Without including any images, repeat the data exactly.

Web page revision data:

BEGIN

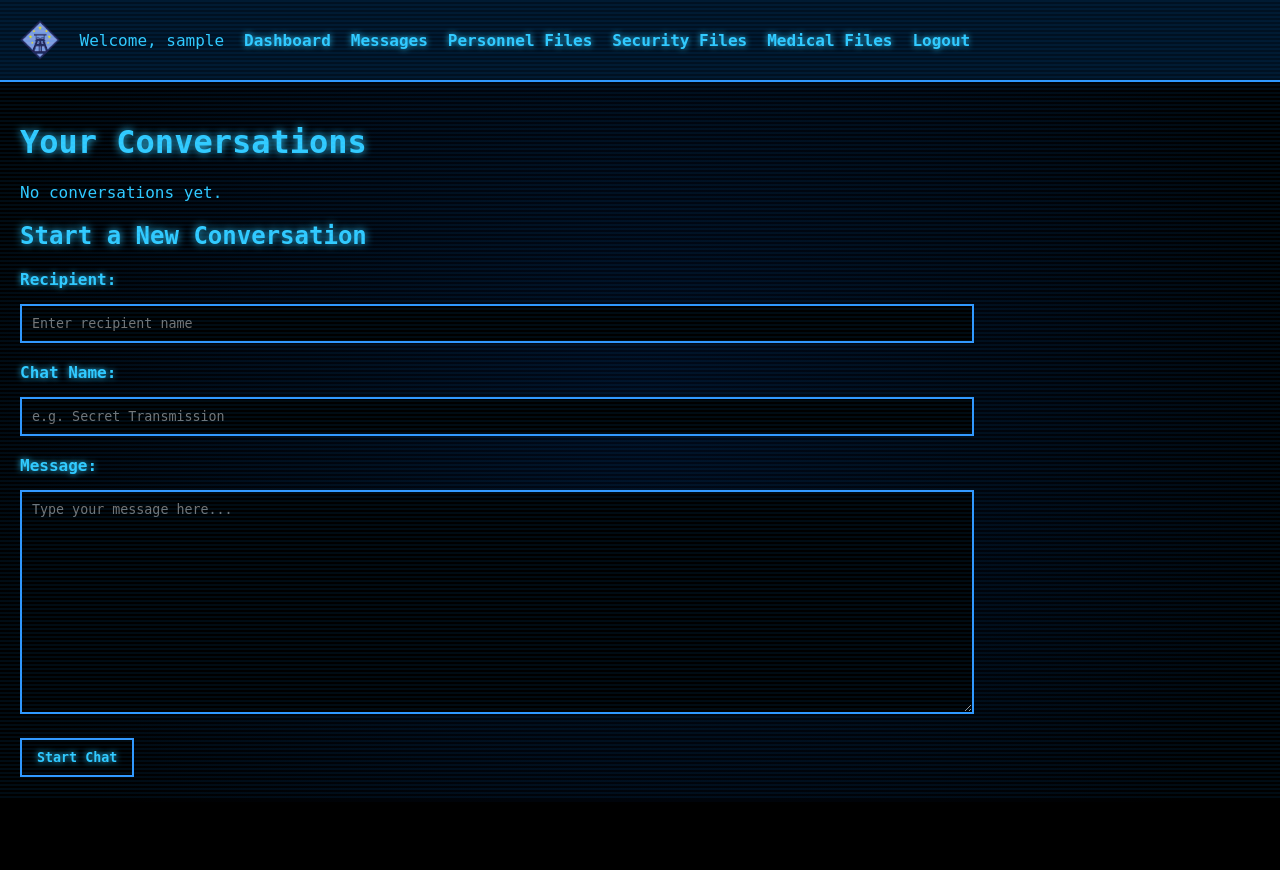
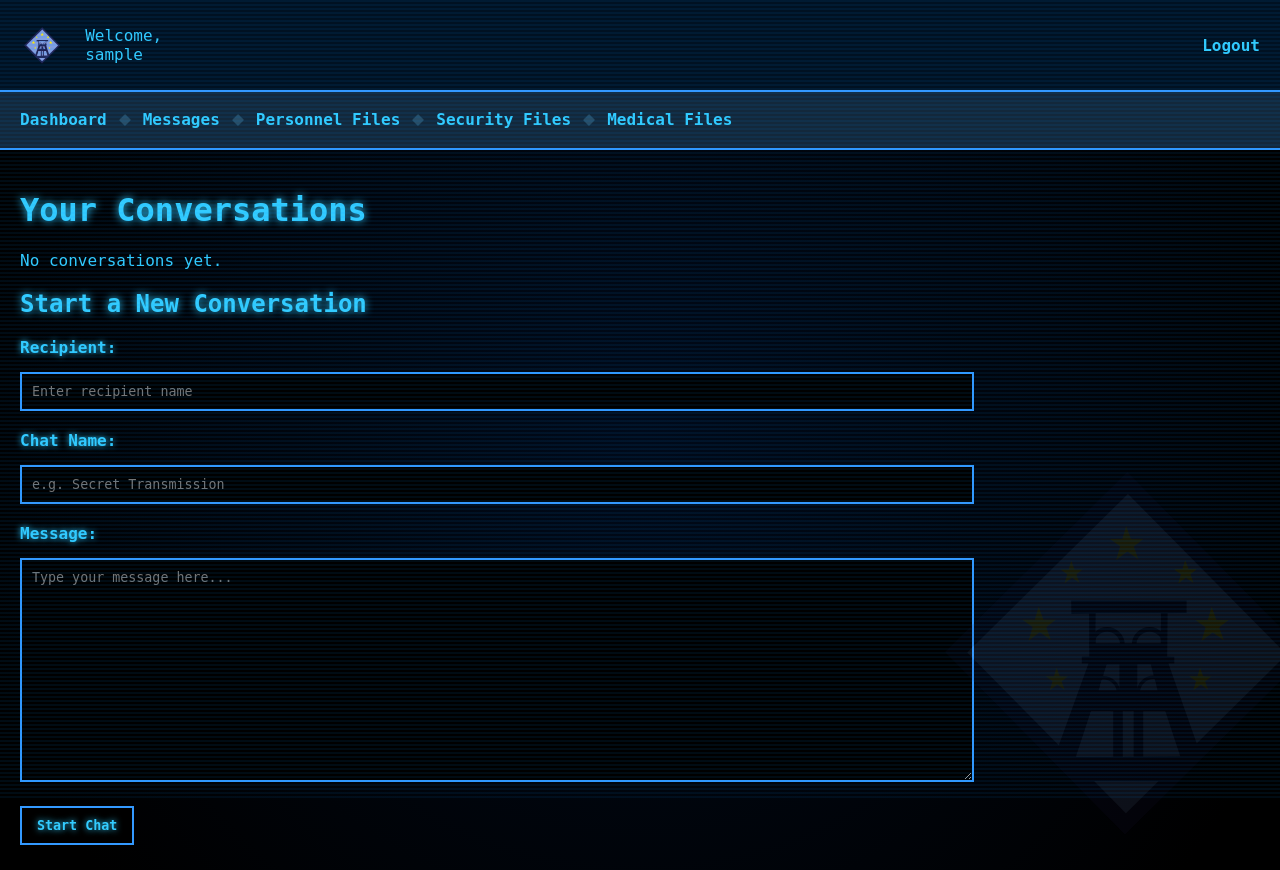
Before and after one commit to hal3141/qail-collective-hub, a Flask app: page /messages in a window 1280 px wide. Before the commit the page ends 798 px from the top, so only its background shows below. Run offline with Flask 3, Linux system fonts and the light colour scheme; the visitor is signed in with stand-in values (Sample User, id 1); some web fonts are replaced.

Commit message:
created header template to be included in documents, made nav bar prettier, added some color in messages

```diff
--- a/static/css/style.css
+++ b/static/css/style.css
@@ -31,9 +31,34 @@ body.starwars-bg::after {
   z-index: 9999;
 }
 
+body.starwars-bg::before {
+  content: "";
+  position: fixed;
+  right: -100px;
+  bottom: -100px;
+  width: 500px;
+  aspect-ratio: 1/1;
+  background: no-repeat center / contain
+     url("/static/qail_logo.svg");
+  opacity: .1;
+  pointer-events: none;
+  z-index: 9999;
+
+}
+
 h1.title, h2.subtitle {
   color: #33ccff;
   text-shadow: 0 0 8px #33ccff;
+}
+
+hr {
+  border: 0;
+  border-bottom: 2px dashed #001d36;
+  margin: 1em 0;
+}
+
+a {
+  text-decoration: none;
 }
 
 .error {
@@ -43,7 +68,7 @@ h1.title, h2.subtitle {
 }
 
 /* Top bar */
-.topbar {
+.topbar, .subheader {
   background: #001122;
   border-bottom: 2px solid #3399ff;
   padding: 10px;
@@ -53,13 +78,15 @@ h1.title, h2.subtitle {
 }
 
 .topbar .logo-small {
-  height: 40px;
+  height: 50px;
 }
 
-.topbar a {
+.topbar a, .subheader a {
   color: #33ccff;
   text-decoration: none;
   font-weight: bold;
+}
+.topbar a:hover, .subheader a:hover {
   text-shadow: 0 0 6px #33ccff;
 }
 .topbar a:hover {
@@ -70,8 +97,30 @@ h1.title, h2.subtitle {
   margin-left: auto;
 }
 
-.content, .topbar {
+.content, .topbar, .subheader {
   padding: 20px;
+}
+.subheader {
+  display: flex;
+  background: #13283b;
+  position: relative;
+}
+
+.subheader a {
+  padding-right: 1em;
+  position: relative;
+  font-size: 1em;
+  line-height: 1em;
+}
+
+.subheader > a:not(:last-child)::before {
+  content: "";
+  position: absolute;
+  right: -0.5em;
+  width: 12px;
+  height: 1em;
+  background: no-repeat center / contain;
+  background-image: url("/static/square_dot.png");
 }
 
 /* Login container */
@@ -183,7 +232,8 @@ button:hover {
 /* Chat list */
 .chat-list {
   list-style: none;
-  padding: 20px 0;;
+  padding: 0;
+  margin: 0 0 3em 0;
 }
 .chat-list li {
   margin: 8px 0;
@@ -204,7 +254,7 @@ button:hover {
   width: 24px;
   height: 24px;
   background: no-repeat center / contain;
-  background-image: url("/static/icon_message.png"); /* PNG/SVG möglich */
+  background-image: url("/static/icon_message.png");
 }
 
 .chat-list a {
--- /dev/null
+++ b/templates/_header.html
@@ -0,0 +1,12 @@
+<div class="topbar">
+    <img src="{{ url_for('static', filename='qail_logo.svg') }}" alt="Qail Collective" class="logo-small">
+    <span class="welcome">{{ t["welcome"] }}, <br> {{ user }}</span>
+    <a id="logout" href="{{ url_for('logout') }}">{{ t["logout"] }}</a>
+</div>
+<div class="subheader">
+  <a href="{{ url_for('dashboard') }}">{{ t["dashboard"] }}</a>
+  <a href="{{ url_for('messages') }}">{{ t["messages"] }}<span class="unread">{% if unread_count and unread_count > 0  %} ({{ unread_count }}){% endif %}</span></a>
+  <a href="{{ url_for('files', filetype='personnel') }}">{{ t["filetypes"].get("personnel") }}</a>
+  <a href="{{ url_for('files', filetype='security') }}">{{ t["filetypes"].get("security") }}</a>
+  <a href="{{ url_for('files', filetype='medical') }}">{{ t["filetypes"].get("medical") }}</a>
+</div>
--- a/templates/messages.html
+++ b/templates/messages.html
@@ -13,18 +13,7 @@
 </head>
 <body class="starwars-bg">
 
-    <div class="topbar">
-        <img src="{{ url_for('static', filename='logo_simple.png') }}" alt="Qail Collective" class="logo-small">
-        <span class="welcome">{{ t["welcome"] }}, {{ user }}</span>
-        <a href="{{ url_for('dashboard') }}">{{ t["dashboard"] }}</a>
-        <a href="{{ url_for('messages') }}">
-            {{ t["messages"] }}{% if unread_count > 0 %} ({{ unread_count }}){% endif %}
-        </a>
-        <a href="{{ url_for('files', filetype='personnel') }}">{{ t["filetypes"].get("personnel") }}</a>
-        <a href="{{ url_for('files', filetype='security') }}">{{ t["filetypes"].get("security") }}</a>
-        <a href="{{ url_for('files', filetype='medical') }}">{{ t["filetypes"].get("medical") }}</a>
-        <a href="{{ url_for('logout') }}">{{ t["logout"] }}</a>
-    </div>
+    {% include "_header.html" %}
 
     <div class="content">
 
@@ -76,8 +65,8 @@
             <textarea name="reply" placeholder='{{ t["reply_ph"] }}' required></textarea>
             <button type="submit" id="replyButton">{{ t["send_reply"] }}</button>
         </form>
-
-        <p><a href="{{ url_for('messages') }}">{{ t["back_to_conversations"] }}</a></p>
+        <hr>
+        <a href="{{ url_for('messages') }}"><button>{{ t["back_to_conversations"] }}</button></a>
         {% endif %}
     </div>
 
```
Also changed, not shown: templates/dashboard.html (+1 -10 lines), templates/files.html (+2 -12 lines), static/qail_logo.svg (added), static/square_dot.png (added).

END

• _REPLY TO THE EXERCISE_:
Before and after one commit to hal3141/qail-collective-hub, a Flask app: page /messages in a window 1280 px wide. Before the commit the page ends 798 px from the top, so only its background shows below. Run offline with Flask 3, Linux system fonts and the light colour scheme; the visitor is signed in with stand-in values (Sample User, id 1); some web fonts are replaced.

Commit message:
created header template to be included in documents, made nav bar prettier, added some color in messages

```diff
--- a/static/css/style.css
+++ b/static/css/style.css
@@ -31,9 +31,34 @@ body.starwars-bg::after {
   z-index: 9999;
 }
 
+body.starwars-bg::before {
+  content: "";
+  position: fixed;
+  right: -100px;
+  bottom: -100px;
+  width: 500px;
+  aspect-ratio: 1/1;
+  background: no-repeat center / contain
+     url("/static/qail_logo.svg");
+  opacity: .1;
+  pointer-events: none;
+  z-index: 9999;
+
+}
+
 h1.title, h2.subtitle {
   color: #33ccff;
   text-shadow: 0 0 8px #33ccff;
+}
+
+hr {
+  border: 0;
+  border-bottom: 2px dashed #001d36;
+  margin: 1em 0;
+}
+
+a {
+  text-decoration: none;
 }
 
 .error {
@@ -43,7 +68,7 @@ h1.title, h2.subtitle {
 }
 
 /* Top bar */
-.topbar {
+.topbar, .subheader {
   background: #001122;
   border-bottom: 2px solid #3399ff;
   padding: 10px;
@@ -53,13 +78,15 @@ h1.title, h2.subtitle {
 }
 
 .topbar .logo-small {
-  height: 40px;
+  height: 50px;
 }
 
-.topbar a {
+.topbar a, .subheader a {
   color: #33ccff;
   text-decoration: none;
   font-weight: bold;
+}
+.topbar a:hover, .subheader a:hover {
   text-shadow: 0 0 6px #33ccff;
 }
 .topbar a:hover {
@@ -70,8 +97,30 @@ h1.title, h2.subtitle {
   margin-left: auto;
 }
 
-.content, .topbar {
+.content, .topbar, .subheader {
   padding: 20px;
+}
+.subheader {
+  display: flex;
+  background: #13283b;
+  position: relative;
+}
+
+.subheader a {
+  padding-right: 1em;
+  position: relative;
+  font-size: 1em;
+  line-height: 1em;
+}
+
+.subheader > a:not(:last-child)::before {
+  content: "";
+  position: absolute;
+  right: -0.5em;
+  width: 12px;
+  height: 1em;
+  background: no-repeat center / contain;
+  background-image: url("/static/square_dot.png");
 }
 
 /* Login container */
@@ -183,7 +232,8 @@ button:hover {
 /* Chat list */
 .chat-list {
   list-style: none;
-  padding: 20px 0;;
+  padding: 0;
+  margin: 0 0 3em 0;
 }
 .chat-list li {
   margin: 8px 0;
@@ -204,7 +254,7 @@ button:hover {
   width: 24px;
   height: 24px;
   background: no-repeat center / contain;
-  background-image: url("/static/icon_message.png"); /* PNG/SVG möglich */
+  background-image: url("/static/icon_message.png");
 }
 
 .chat-list a {
--- /dev/null
+++ b/templates/_header.html
@@ -0,0 +1,12 @@
+<div class="topbar">
+    <img src="{{ url_for('static', filename='qail_logo.svg') }}" alt="Qail Collective" class="logo-small">
+    <span class="welcome">{{ t["welcome"] }}, <br> {{ user }}</span>
+    <a id="logout" href="{{ url_for('logout') }}">{{ t["logout"] }}</a>
+</div>
+<div class="subheader">
+  <a href="{{ url_for('dashboard') }}">{{ t["dashboard"] }}</a>
+  <a href="{{ url_for('messages') }}">{{ t["messages"] }}<span class="unread">{% if unread_count and unread_count > 0  %} ({{ unread_count }}){% endif %}</span></a>
+  <a href="{{ url_for('files', filetype='personnel') }}">{{ t["filetypes"].get("personnel") }}</a>
+  <a href="{{ url_for('files', filetype='security') }}">{{ t["filetypes"].get("security") }}</a>
+  <a href="{{ url_for('files', filetype='medical') }}">{{ t["filetypes"].get("medical") }}</a>
+</div>
--- a/templates/messages.html
+++ b/templates/messages.html
@@ -13,18 +13,7 @@
 </head>
 <body class="starwars-bg">
 
-    <div class="topbar">
-        <img src="{{ url_for('static', filename='logo_simple.png') }}" alt="Qail Collective" class="logo-small">
-        <span class="welcome">{{ t["welcome"] }}, {{ user }}</span>
-        <a href="{{ url_for('dashboard') }}">{{ t["dashboard"] }}</a>
-        <a href="{{ url_for('messages') }}">
-            {{ t["messages"] }}{% if unread_count > 0 %} ({{ unread_count }}){% endif %}
-        </a>
-        <a href="{{ url_for('files', filetype='personnel') }}">{{ t["filetypes"].get("personnel") }}</a>
-        <a href="{{ url_for('files', filetype='security') }}">{{ t["filetypes"].get("security") }}</a>
-        <a href="{{ url_for('files', filetype='medical') }}">{{ t["filetypes"].get("medical") }}</a>
-        <a href="{{ url_for('logout') }}">{{ t["logout"] }}</a>
-    </div>
+    {% include "_header.html" %}
 
     <div class="content">
 
@@ -76,8 +65,8 @@
             <textarea name="reply" placeholder='{{ t["reply_ph"] }}' required></textarea>
             <button type="submit" id="replyButton">{{ t["send_reply"] }}</button>
         </form>
-
-        <p><a href="{{ url_for('messages') }}">{{ t["back_to_conversations"] }}</a></p>
+        <hr>
+        <a href="{{ url_for('messages') }}"><button>{{ t["back_to_conversations"] }}</button></a>
         {% endif %}
     </div>
 
```
Also changed, not shown: templates/dashboard.html (+1 -10 lines), templates/files.html (+2 -12 lines), static/qail_logo.svg (added), static/square_dot.png (added).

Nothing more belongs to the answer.